Extracted data entries:
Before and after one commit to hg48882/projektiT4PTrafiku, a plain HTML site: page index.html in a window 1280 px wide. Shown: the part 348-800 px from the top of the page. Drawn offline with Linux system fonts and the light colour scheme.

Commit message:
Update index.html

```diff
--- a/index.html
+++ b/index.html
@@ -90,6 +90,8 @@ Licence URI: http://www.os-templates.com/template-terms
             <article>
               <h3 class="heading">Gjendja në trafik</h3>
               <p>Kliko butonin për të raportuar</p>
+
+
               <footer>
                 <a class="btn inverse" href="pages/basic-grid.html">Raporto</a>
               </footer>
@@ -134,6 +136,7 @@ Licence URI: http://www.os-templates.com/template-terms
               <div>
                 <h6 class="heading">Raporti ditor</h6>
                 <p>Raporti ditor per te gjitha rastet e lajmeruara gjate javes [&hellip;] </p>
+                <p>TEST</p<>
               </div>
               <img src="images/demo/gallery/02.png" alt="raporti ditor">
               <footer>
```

==

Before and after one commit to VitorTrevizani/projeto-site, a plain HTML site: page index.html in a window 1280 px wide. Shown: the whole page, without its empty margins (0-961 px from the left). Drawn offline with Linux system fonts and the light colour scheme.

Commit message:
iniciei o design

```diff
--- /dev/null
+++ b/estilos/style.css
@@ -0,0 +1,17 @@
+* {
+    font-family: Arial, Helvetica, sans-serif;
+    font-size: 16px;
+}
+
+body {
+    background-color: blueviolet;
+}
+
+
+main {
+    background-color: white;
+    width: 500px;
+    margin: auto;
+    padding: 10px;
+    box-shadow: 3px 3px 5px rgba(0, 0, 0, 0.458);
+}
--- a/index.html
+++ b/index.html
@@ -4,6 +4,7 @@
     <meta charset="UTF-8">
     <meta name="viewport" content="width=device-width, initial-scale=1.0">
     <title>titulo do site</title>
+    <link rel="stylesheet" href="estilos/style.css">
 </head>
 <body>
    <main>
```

--

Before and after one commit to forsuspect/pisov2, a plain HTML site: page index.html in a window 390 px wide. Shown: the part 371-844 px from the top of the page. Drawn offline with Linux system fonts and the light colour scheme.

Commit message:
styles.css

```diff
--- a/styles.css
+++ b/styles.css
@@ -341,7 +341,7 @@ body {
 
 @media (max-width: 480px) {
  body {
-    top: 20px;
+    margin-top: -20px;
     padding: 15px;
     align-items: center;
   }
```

- **EXERCISE DETAILS**
Work out how many lines above contain "terms", then write only that number.

- **ANSWER TO THIS TASK**
2